Yes - I don’t know about pot per se, but generally speaking Indonesia’s drug laws are very harsh. In addition, chances are quite high (heh, no pun intended) that travelers would need to pass through Singapore in order to get into Indonesia, and the laws there are exceptionally harsh.

My friend is primarily considering whether it would make sense for her to plan a stay in a place like Colorado. Obviously, if she found out they could somehow do trials in Indonesia, that would be excellent news, but I don’t think she anticipates that happening. At the moment she is gathering as much information as she can to find out what, if any, options she has.

I’m not aware of any medication that “works for everybody”. Not even those that have passed double-blind, placebo-controlled clinical trials.

True enough. I just meant that anecdotes aren’t statistics. It worked for you, but that doesn’t mean we can say with confidence that it will work for X percent of people with your symptoms. Even if X is just 10%, it’s a more helpful data point than “this one dude I know.” Unfortunately the drug prohibition bureaucracy has suppressed these kinds of studies for a long time, but things are starting to change.

Colorado is a neat place. It would be fun to go there for some skiiing or to see a grizzly bear or other stuff they don’t have in Bali. I’m sure Australia also has many educational and entertaining vacation opportunities.

But your friend should understand, the medicinal oil that’s being discussed as an anti-seizure medicine isn’t the stuff you smoke in the stores. Also, it’s very early days in cannabinoid research. You can’t just hit any head shop and find this stuff.

Here’s an article from the New England Journal of Medicine, from 2015, discussing the potentials of cannabinoids as epileptic treatment -

That’s not the full article, but it will give your friend the info to take to the library.

Shodan’s not wrong. It’s too soon to know if any of this will pan out. OTOH - it may be a godsend. It’s good that research is beginning in this field, but it’s just a beginning.

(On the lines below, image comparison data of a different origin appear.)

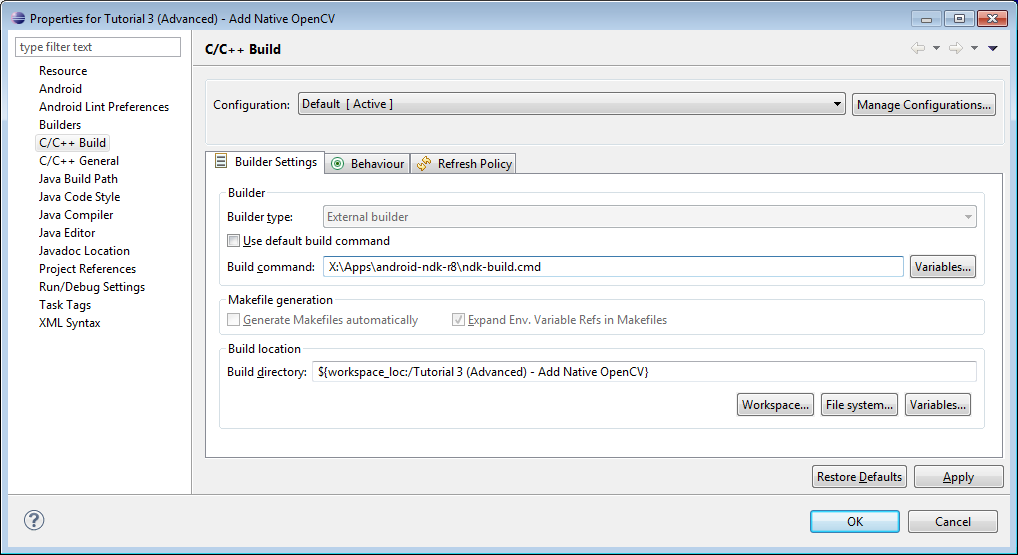
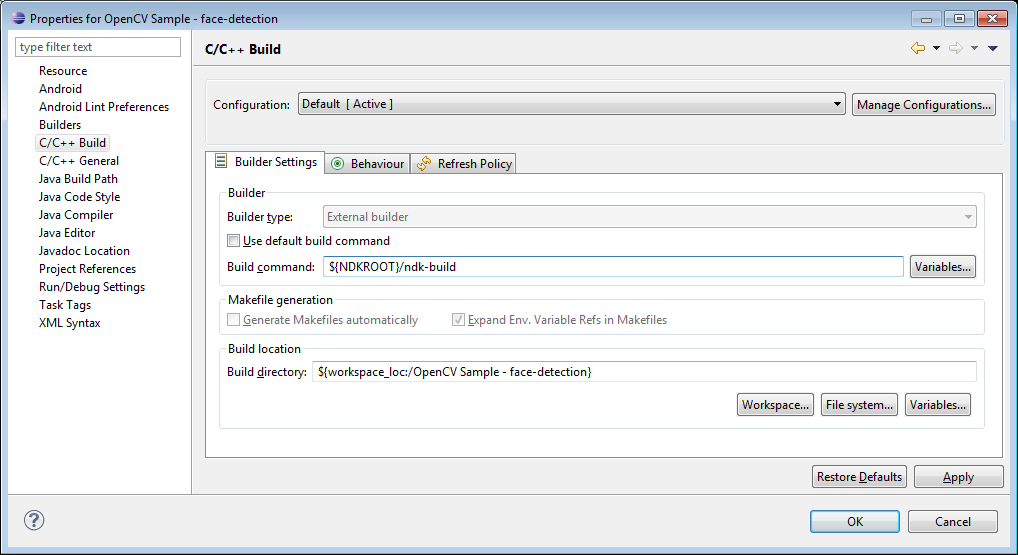
updating tutorial
git-svn-id: file://localhost/home/tolik/svnrepo/trunk@8908 c5418bc3-7546-4aae-8bad-fa6f2f3e53e6

diff --git a/opencv/doc/tutorials/introduction/android_binary_package/android_binary_package_using_with_NDK.rst b/opencv/doc/tutorials/introduction/android_binary_package/android_binary_package_using_with_NDK.rst
@@ -158,39 +158,18 @@ then paste the CDT 8.0 repository URL http://download.eclipse.org/tools/cdt/rele
 .. image:: images/eclipse_inst_cdt_2.png
   :alt: Configure builders
   :align: center
-.. important:: This instructions should be applied for each Android project in *Eclipse* workspace having native (JNI) part to build.
 
-#. Right click on your project in :guilabel:`Package Explorer`  window and select :guilabel:`New` -> :guilabel:`Other`:
+  
+.. important:: OpenCV 2.4.2 for Android package contains samples projects pre-configured to use CDT Builder for JNI part build via ``ndk-build``.
 
-     .. image:: images/eclipse_cdt_cfg1.png
-        :alt: Configure CDT
-        :align: center
+#. Define the ``NDKROOT`` environment variable containing the path to Android NDK in your system (e.g. **"X:\\Apps\\android-ndk-r8"** or **"/opt/android-ndk-r8"**)
 
-#. Select :guilabel:`C/C++` -> :guilabel:`Convert to C/C++ project`:
+#. CDT Builder is configured for Windows hosts, on Linux or MacOS open `Project Properties` of the projects having JNI part (`face-detection`, `Tutorial 3` and `Tutorial 4`), select :guilabel:`C/C++ Build`   in the left pane, remove **".cmd"** and leave ``"${NDKROOT}/ndk-build"`` in the :guilabel:`Build command`   edit box and click :guilabel:`OK`.
 
-     .. image:: images/eclipse_cdt_cfg2.png
-        :alt: Configure CDT
-        :align: center
-
-#. Select :guilabel:`"C++"`, :guilabel:`"Makefile Project"`, :guilabel:`"Other Toolchain"`:
-
-     .. image:: images/eclipse_cdt_cfg3.png
-        :alt: Configure CDT
-        :align: center
-
-#. Right click on your project in :guilabel:`Package Explorer`  window and select :guilabel:`Properties`, then :guilabel:`C/C++ Build`  in the left pane.
-     Unckeck :guilabel:`Use default build command` and put ``ndk-build`` invocation in the :guilabel:`Build command` edit box and click :guilabel:`Apply` :
 
      .. image:: images/eclipse_cdt_cfg4.png
         :alt: Configure CDT
         :align: center
-
-#. Select :guilabel:`Builders` in the left pane, select :guilabel:`"CDT Builder"`, press :guilabel:`Edit`  button on the righ and set check-boxes as on the picture below for automatic rebuild of JNI part:
-
-     .. image:: images/eclipse_cdt_cfg5.png
-        :alt: Configure CDT
-        :align: center
-
 
 #. Use menu :guilabel:`Project` -> :guilabel:`Clean...`  to make sure that NDK build is invoked on the project build:
 
@@ -243,7 +222,7 @@ OpenCV binary package includes 3 samples having JNI resources:
 
   This sample illustrates usage of both simple OpenCV face detector via Java API and advanced detection based face tracker via JNI and C++.
   
-Before OpenCV 2.4.2 for Android these projects are not configured to use CDT for building their native part , so you can do it yourself.
+.. important:: Before OpenCV **2.4.2** for Android these projects were not configured to use CDT for building their native part , so you can do it yourself.
 
 Practice: Create an Android application, which uses OpenCV
 ==========================================================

As a dataguy, you should understand the value of data points that are 1. Uncorroborated and 2. Solo. Your lived experience matters but there’s no way for any other individual to draw a usable pattern from it.

“Anecdote” also means, in terms of medical studies, “it looks like this happened,” but we weren’t controlling all the variables.

CairoCarol, you friend might want to explore the ketogenic diet. This diet is prescribed by doctors in children’s hospitals across the US and in other countries for hard-to-control epilepsy. It sounds like a fringe treatment, but it is actually a standard tool in the treatment of epilepsy anymore. I am not suggesting your friend try to administer this herself, because it is not a balanced diet, and children on it need prescription supplements. But if she can make a trip to Colorado to go to a pot dispensary, perhaps she can find a way to get an appointment at a children’s hospital some place that will prescribe the diet.

Sure, I understand the value of controlled trials and the data they provide.

However, a couple of points:

  1. There will probably not be many large-scale clinical trials that focus on the whole cannabis plant.

Most, if not all of them, are testing some component (THC, cannabidiol, etc.) The objective being to find some cannabis-based substance that can be patented.
The whole plant cannot be patented. If it cannot be patented, drug companies will not spend the money on trials.

There are already cannabis-derived drugs, for example Marinol. They have not been shown to be as effective as the whole plant.

  1. Clinical trials are most valuable when the substance being tested is potentially harmful.
    Cannabis is non-toxic in humans. You can simply try it. If it helps, fine. If not, no harm.

Umm, something just occurred to me. When I was in high school, a friend of mine who was half-Japanese got really sick when he tried pot for the first time, and at the emergency room, we got told the sometimes people of Asian descent can be allergic to pot.

Now, coming from a SDMB post, that is anecdotal, but it might be worth researching.